The terrible attack in the Manchester Arena should have been a wake-up call to anyone in the festival business. Looking at the audience type at the Ariana Grande concert should tell you all you need to know about terrorist motives. They don’t care who they attack. The Arena was full of children and young people watching their music idol entertain them. Sound familiar?
It’s always festival season somewhere and, except for COVID-19 lockdowns, it’s hard to think of any event more likely to damage the festival industry than a terror attack. The threat isn’t going away so we need to start assessing the potential of terrorist threats on any festival taking place.
Doing a terrorism threat and vulnerability assessment will throw up gaps that should be closed

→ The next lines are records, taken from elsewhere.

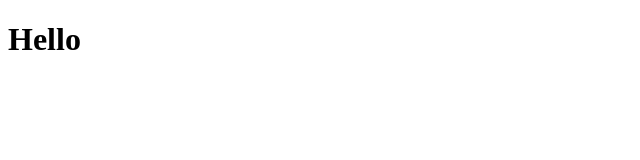
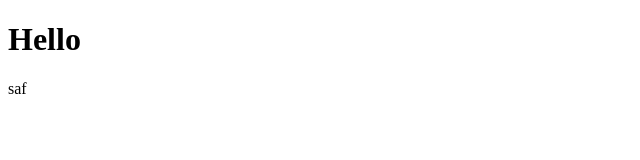
Before and after one commit to maks914/rsschool-cv, a plain HTML site: page index.html in a window 1280 px wide. Shown: the full height of the page, 0-640 px from the left. Drawn offline with Linux system fonts and the light colour scheme.

Commit message:
feat: fix html file

```diff
--- a/index.html
+++ b/index.html
@@ -8,5 +8,6 @@
 </head>
 <body>
     <h1>Hello</h1>
+    <p>saf</p>
 </body>
 </html>
```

If you haven’t heard of The Protect Duty before now, you will soon. There is nothing in the proposed legislation for Protect Duty that is onerous, it is all about deterring terrorists from attacking your festival, detecting them should they try and responding in the right way if an attack takes place.
The methods terrorists use are evolving. From the traditional bomb in a backpack, we are now sadly familiar with their ability to utilise drones or create interference with vital information and communication systems. With more avenues for attack, and in many cases the importance of the insider threat to many of these tactics, it is important to fully understand your vulnerabilities and work to ensure they are minimised through enhanced security measures that include effective accreditation systems.
The festival industry is brilliant at planning. Festivals need to be able to turn a field into a fully functioning venue with a stage, car parking, catering, sanitation and everything else that is required. What can’t be forgotten in this is the security element to it all. When we talk about security it is easy for people to think about CCTV, fences and other physical barriers to stop those who shouldn’t be granted access. But there are other tools available that could be instrumental when it comes to Protect Duty and the overall security of a festival.
Accreditation is more than just badging. When done correctly Accreditation can play a pivotal role and provide the additional security and support needed. Systems these days allow for the collection of important information like the right to work. They can also integrate with criminal databases and when combined with all the other information provide a complete overview of who you are granting access to work at the festival.
When you add in the functionality of zoning, ensuring only those with a reason to be in each zone has access to them, you end up dramatically reducing the insider threat.
The Threat isn’t going away
The terrorism risk to festivals is not going away. As it continues to evolve, it creates more difficulty for the industry to argue that such attacks are not foreseeable nor, should such attacks occur, that additional pre-emptive defensive actions weren’t necessary, reasonable or appropriate under the circumstances.
The important thing is reasonableness. Have you considered the threats and risks and taken reasonable action to mitigate the likelihood of an attack taking place. And this is the key part, do you have all the systems and processes in place that you need to achieve this, from a physical perspective to data and information?
If you would like to know more, read our whitepaper on the subject, simply follow the link below.